Start of Block
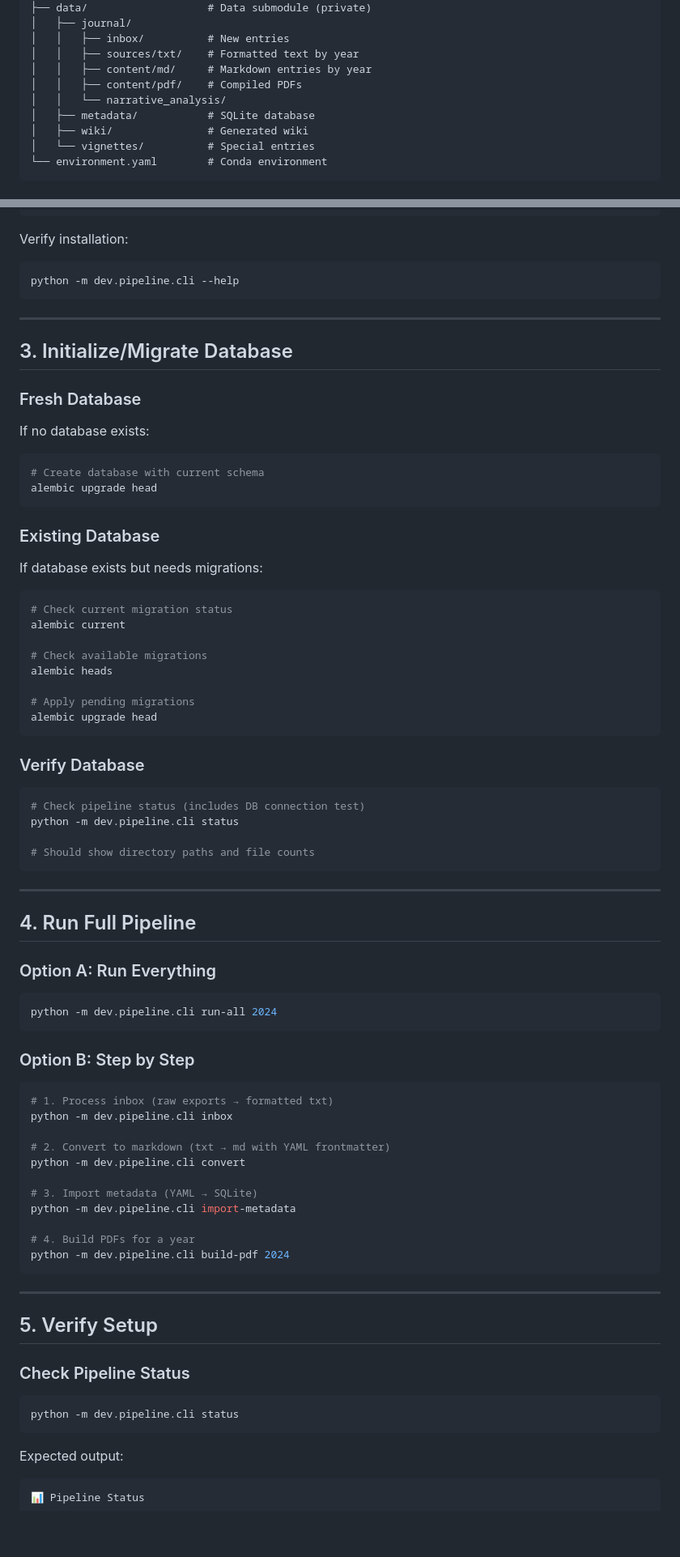
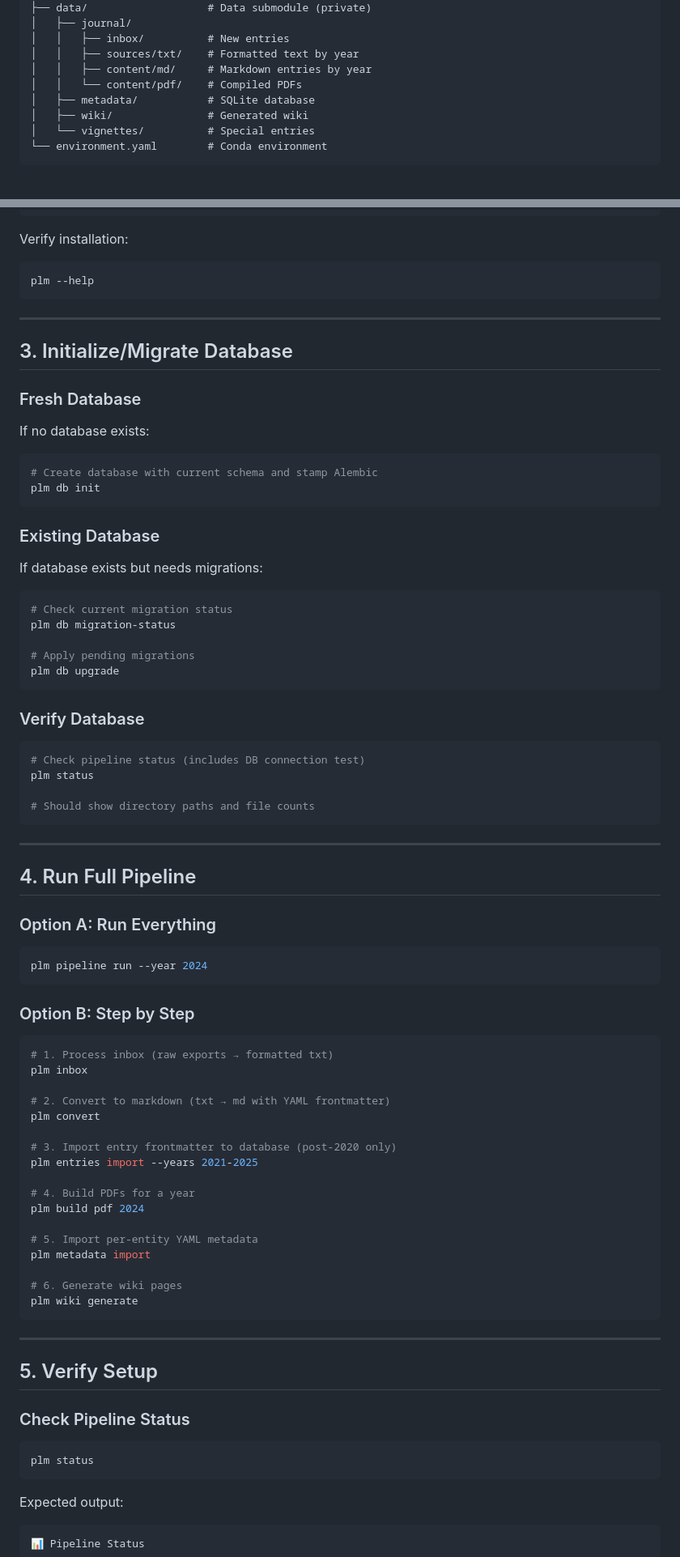
Before and after one commit to soffiafdz/palimpsest, a Markdown page: docs/development/full-setup.md, 2 parts joined by grey strips. Shown at 81% size. GitHub-like rendering; blank space fills up the shorter version.

Commit message:
Fix full-setup.md bootstrapping and command references

````diff
--- a/docs/development/full-setup.md
+++ b/docs/development/full-setup.md
@@ -39,8 +39,7 @@ palimpsest/
 │   │   ├── inbox/          # New entries
 │   │   ├── sources/txt/    # Formatted text by year
 │   │   ├── content/md/     # Markdown entries by year
-│   │   ├── content/pdf/    # Compiled PDFs
-│   │   └── narrative_analysis/
+│   │   └── content/pdf/    # Compiled PDFs
 │   ├── metadata/           # SQLite database
 │   ├── wiki/               # Generated wiki
 │   └── vignettes/          # Special entries
@@ -63,7 +62,7 @@ conda activate palimpsest
 
 Verify installation:
 ```bash
-python -m dev.pipeline.cli --help
+plm --help
 ```
 
 ---
@@ -74,8 +73,8 @@ python -m dev.pipeline.cli --help
 
 If no database exists:
 ```bash
-# Create database with current schema
-alembic upgrade head
+# Create database with current schema and stamp Alembic
+plm db init
 ```
 
 ### Existing Database
@@ -83,20 +82,17 @@ alembic upgrade head
 If database exists but needs migrations:
 ```bash
 # Check current migration status
-alembic current
-
-# Check available migrations
-alembic heads
+plm db migration-status
 
 # Apply pending migrations
-alembic upgrade head
+plm db upgrade
 ```
 
 ### Verify Database
 
 ```bash
 # Check pipeline status (includes DB connection test)
-python -m dev.pipeline.cli status
+plm status
 
 # Should show directory paths and file counts
 ```
@@ -108,7 +104,7 @@ python -m dev.pipeline.cli status
 ### Option A: Run Everything
 
 ```bash
-python -m dev.pipeline.cli run-all 2024
+plm pipeline run --year 2024
 ```
 
 
@@ -116,16 +112,22 @@ python -m dev.pipeline.cli run-all 2024
 
 ```bash
 # 1. Process inbox (raw exports → formatted txt)
-python -m dev.pipeline.cli inbox
+plm inbox
 
 # 2. Convert to markdown (txt → md with YAML frontmatter)
-python -m dev.pipeline.cli convert
+plm convert
 
-# 3. Import metadata (YAML → SQLite)
-python -m dev.pipeline.cli import-metadata
+# 3. Import entry frontmatter to database (post-2020 only)
+plm entries import --years 2021-2025
 
 # 4. Build PDFs for a year
-python -m dev.pipeline.cli build-pdf 2024
+plm build pdf 2024
+
+# 5. Import per-entity YAML metadata
+plm metadata import
+
+# 6. Generate wiki pages
+plm wiki generate
 ```
 
 ---
@@ -135,7 +137,7 @@ python -m dev.pipeline.cli build-pdf 2024
 ### Check Pipeline Status
 
 ```bash
-python -m dev.pipeline.cli status
+plm status
 ```
 
 Expected output:
````
Also changed, not shown: other parts of docs/development/full-setup.md (+18 -26 lines).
End of Block
• WHAT THE TASK REQUIRES
Every entry should be written out word for word, except for its pictures.

• SOLUTION TO THIS EXERCISE
Before and after one commit to soffiafdz/palimpsest, a Markdown page: docs/development/full-setup.md, 2 parts joined by grey strips. Shown at 81% size. GitHub-like rendering; blank space fills up the shorter version.

Commit message:
Fix full-setup.md bootstrapping and command references

````diff
--- a/docs/development/full-setup.md
+++ b/docs/development/full-setup.md
@@ -39,8 +39,7 @@ palimpsest/
 │   │   ├── inbox/          # New entries
 │   │   ├── sources/txt/    # Formatted text by year
 │   │   ├── content/md/     # Markdown entries by year
-│   │   ├── content/pdf/    # Compiled PDFs
-│   │   └── narrative_analysis/
+│   │   └── content/pdf/    # Compiled PDFs
 │   ├── metadata/           # SQLite database
 │   ├── wiki/               # Generated wiki
 │   └── vignettes/          # Special entries
@@ -63,7 +62,7 @@ conda activate palimpsest
 
 Verify installation:
 ```bash
-python -m dev.pipeline.cli --help
+plm --help
 ```
 
 ---
@@ -74,8 +73,8 @@ python -m dev.pipeline.cli --help
 
 If no database exists:
 ```bash
-# Create database with current schema
-alembic upgrade head
+# Create database with current schema and stamp Alembic
+plm db init
 ```
 
 ### Existing Database
@@ -83,20 +82,17 @@ alembic upgrade head
 If database exists but needs migrations:
 ```bash
 # Check current migration status
-alembic current
-
-# Check available migrations
-alembic heads
+plm db migration-status
 
 # Apply pending migrations
-alembic upgrade head
+plm db upgrade
 ```
 
 ### Verify Database
 
 ```bash
 # Check pipeline status (includes DB connection test)
-python -m dev.pipeline.cli status
+plm status
 
 # Should show directory paths and file counts
 ```
@@ -108,7 +104,7 @@ python -m dev.pipeline.cli status
 ### Option A: Run Everything
 
 ```bash
-python -m dev.pipeline.cli run-all 2024
+plm pipeline run --year 2024
 ```
 
 
@@ -116,16 +112,22 @@ python -m dev.pipeline.cli run-all 2024
 
 ```bash
 # 1. Process inbox (raw exports → formatted txt)
-python -m dev.pipeline.cli inbox
+plm inbox
 
 # 2. Convert to markdown (txt → md with YAML frontmatter)
-python -m dev.pipeline.cli convert
+plm convert
 
-# 3. Import metadata (YAML → SQLite)
-python -m dev.pipeline.cli import-metadata
+# 3. Import entry frontmatter to database (post-2020 only)
+plm entries import --years 2021-2025
 
 # 4. Build PDFs for a year
-python -m dev.pipeline.cli build-pdf 2024
+plm build pdf 2024
+
+# 5. Import per-entity YAML metadata
+plm metadata import
+
+# 6. Generate wiki pages
+plm wiki generate
 ```
 
 ---
@@ -135,7 +137,7 @@ python -m dev.pipeline.cli build-pdf 2024
 ### Check Pipeline Status
 
 ```bash
-python -m dev.pipeline.cli status
+plm status
 ```
 
 Expected output:
````
Also changed, not shown: other parts of docs/development/full-setup.md (+18 -26 lines).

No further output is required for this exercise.